You may have heard that you can tell whether your dog has a fever by feeling his nose -- cool and wet is good, hot and dry means fever -- but it's not that simple. In fact, dog fever often goes unrecognized or undetected.
One reason it can be difficult to detect fevers in dogs is that their normal body temperature is naturally higher than in humans.
What Is a Dog Fever?
The normal body temperature for dogs is between 101 and 102.5 degrees Fahrenheit, compared to 97.6 to 99.6 degrees Fahrenheit for humans. This means your dog may feel feverish to you even when his temperature is completely normal.
The word “fever” is typically used to describe elevated body temperature caused by infection or inflammation. A temperature of more than 103 degrees is considered a dog fever.
When dogs have high temperatures that are the result of hot external temperatures or excessive exercise in humid conditions, the condition is referred to as hyperthermia or heat stroke.
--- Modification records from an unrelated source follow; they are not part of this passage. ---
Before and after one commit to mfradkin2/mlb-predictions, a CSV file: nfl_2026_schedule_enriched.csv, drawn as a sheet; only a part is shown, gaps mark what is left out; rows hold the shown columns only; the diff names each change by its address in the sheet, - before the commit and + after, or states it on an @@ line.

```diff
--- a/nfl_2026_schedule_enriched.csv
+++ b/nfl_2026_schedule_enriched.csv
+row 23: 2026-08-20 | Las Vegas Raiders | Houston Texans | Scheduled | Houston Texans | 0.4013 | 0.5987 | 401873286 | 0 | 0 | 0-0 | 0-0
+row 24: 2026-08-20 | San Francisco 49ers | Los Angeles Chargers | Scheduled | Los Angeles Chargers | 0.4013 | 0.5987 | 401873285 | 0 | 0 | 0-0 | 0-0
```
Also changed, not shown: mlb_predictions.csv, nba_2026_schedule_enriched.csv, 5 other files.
When temperatures reach 106 degrees Fahrenheit, serious and fatal complications can occur.
Dog Fever Symptoms
Although there are no definite signs, some symptoms that might indicate illness and fever in dogs include:
- Depressed mood
- Loss of appetite
- Nasal discharge
The only accurate way to tell if your dog has an increased body temperature is to take his rectal temperature. Experts recommend using a digital thermometer specifically designed for rectal use in dogs. Most thermometers intended for use in human ears do not work well for this purpose.
To take your dog's temperature, first coat the thermometer with a water-based lubricant, such as petroleum gel or baby oil. Next, gently insert the thermometer about one inch into your dog's anus and wait for results. Most thermometers sold for this purpose will take less than 60 seconds to register.
Causes of Dog Fever
A variety of illnesses and conditions may make your dog run a fever. These include:
- Infection. This may have any number of causes, including bacterial, fungal, and viral diseases. Infection may be anywhere in the body, such as the lungs (pneumonia), the kidneys (pyelonephritis) or the brain (encephalitis). The symptoms you see will depend on where the infection is focused and the underlying cause. Some infections, such as fungal diseases, can affect several areas of the body at the same time.
- Vaccination. A low-grade fever for 24 to 48 hours after vaccination is not uncommon and results from the interaction between the injection and the dog's immune system.
- Toxins. Consuming substances that are poisonous to dogs, including macadamia nuts and some human antidepressants, can result in increased body temperature.
There are times when the cause of dog fever cannot be readily determined; this is called "fever of unknown origin", or FUO. The most likely causes for dog fever of unknown origin are disorders of the immune system, bone marrow problems, undiagnosed infections, and cancer.
Home Care and When to Call the Vet
If your dog has a temperature greater than 103 degrees Fahrenheit, you should call your veterinarian. Dogs with high fevers above 106 degrees Fahrenheit are emergencies that must be treated promptly.
If your dog has a temperature above 105 degrees Fahrenheit, you can help bring his body temperature down by applying cool water to his fur, especially around the ears and feet. Using a fan on the damp fur will help lower the temperature. Be sure to monitor your dog's rectal temperature as you do this, and stop the cooling procedure once it reaches 103 degrees Fahrenheit.
If your dog has a fever, try to see that he drinks small amounts of water on a regular basis to stay hydrated, but don't force it. And never give your dog any human medicines intended to lower fever, such as acetaminophen or aspirin, as they can be poisonous to dogs and cause severe injury or death.
Health Solutions From Our Sponsors
Veterinary Information Network web site, Veterinarypartner.org: “Fever.”
Veterinary Information Network web site, Veterinarypartner.org: “Hyperthermia (Heat Stroke, Heat Prostration).”
Veterinary Information Network web site, Veterinarypartner.org: “Distemper.”
Veterinary Information Network web site, Veterinarypartner.org: “Canine Influenza.”
Veterinary Information Network web site, Veterinarypartner.org: “Vaccine FAQ and General Information.”
The Merck Veterinary Manual web site: “Fever of Unknown Origin.”
ASPCA web site: “Foods that are Hazardous to Dogs.”
ASPCA Professional web site: “Antidepressant drug overdoses in dogs.”